Another grim statistic about the NHS mental health services
A Guardian investigation has revealed that young people suffering with their mental health are being forced to travel hundreds of miles away to receive NHS treatment.
Due to bed shortages some have travelled as far as 285 miles from their homes, away from their families while being treated for self-harm, suicidal thoughts, severe depression, eating disorders, psychosis and personality disorders. NHS England has acknowledged that the isolation of vulnerable patients could be damaging with some experts warning that it could “be frightening for them, reduces their chances of recovery and increases their risk of self-harm”
According to the NHS’s own policy, remaining close to home and their support network is paramount to recovery. It reads: “Patients should be treated in a location which helps them to retain the contact they want to maintain with family, carers and friends and to feel as familiar as possible with the local environment”.

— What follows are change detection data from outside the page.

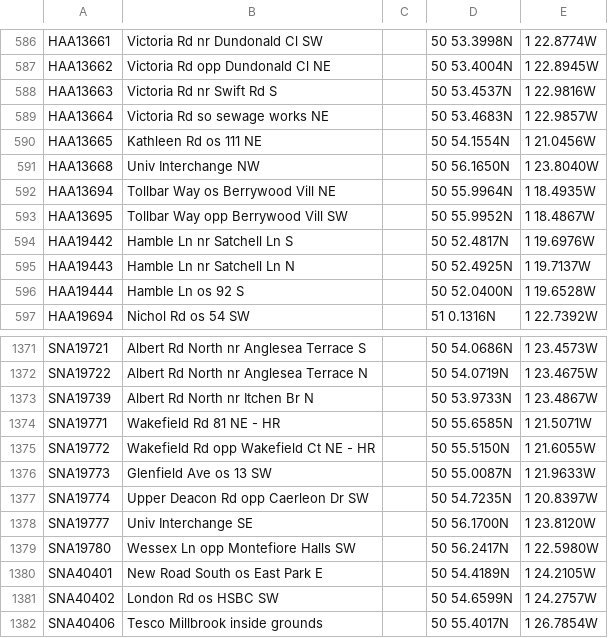
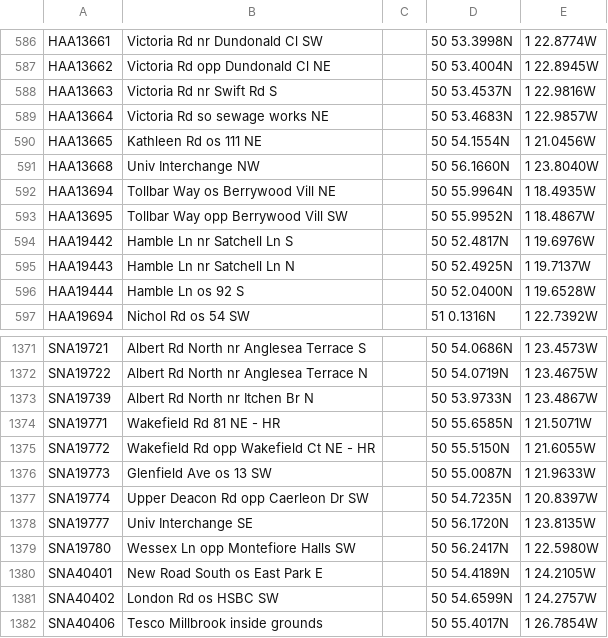
Before and after one commit to hencoappel/SouthamptonUniversityMap, a CSV file: assets/bus_stops.csv, drawn as a sheet; only a part is shown, gaps mark what is left out.

```diff
--- a/assets/bus_stops.csv
+++ b/assets/bus_stops.csv
@@ -590,3 +590,3 @@
 "HAA13665","Kathleen Rd os 111 NE","","50 54.1554N","1 21.0456W","",
-"HAA13668","Univ Interchange NW","","50 56.1650N","1 23.8040W","",
+"HAA13668","Univ Interchange NW","","50 56.1660N","1 23.8040W","",
 "HAA13694","Tollbar Way os Berrywood Vill NE","","50 55.9964N","1 18.4935W","",
@@ -1377,3 +1377,3 @@
 "SNA19774","Upper Deacon Rd opp Caerleon Dr SW","","50 54.7235N","1 20.8397W","",
-"SNA19777","Univ Interchange SE","","50 56.1700N","1 23.8120W","",
+"SNA19777","Univ Interchange SE","","50 56.1720N","1 23.8135W","",
 "SNA19780","Wessex Ln opp Montefiore Halls SW","","50 56.2417N","1 22.5980W","",
```
Also changed, not shown: 6 other files.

This comes just days after figures this week that showed a record number of teenage girls are self-harming, in a clear demonstration of a young mental health crisis in the UK. A survey reveals that a quarter of girls aged 14 had purposely inflicted damage on themselves and that the number of girls under the age of 18 being treated for self-harm related injuries has almost doubled over the last 20 years.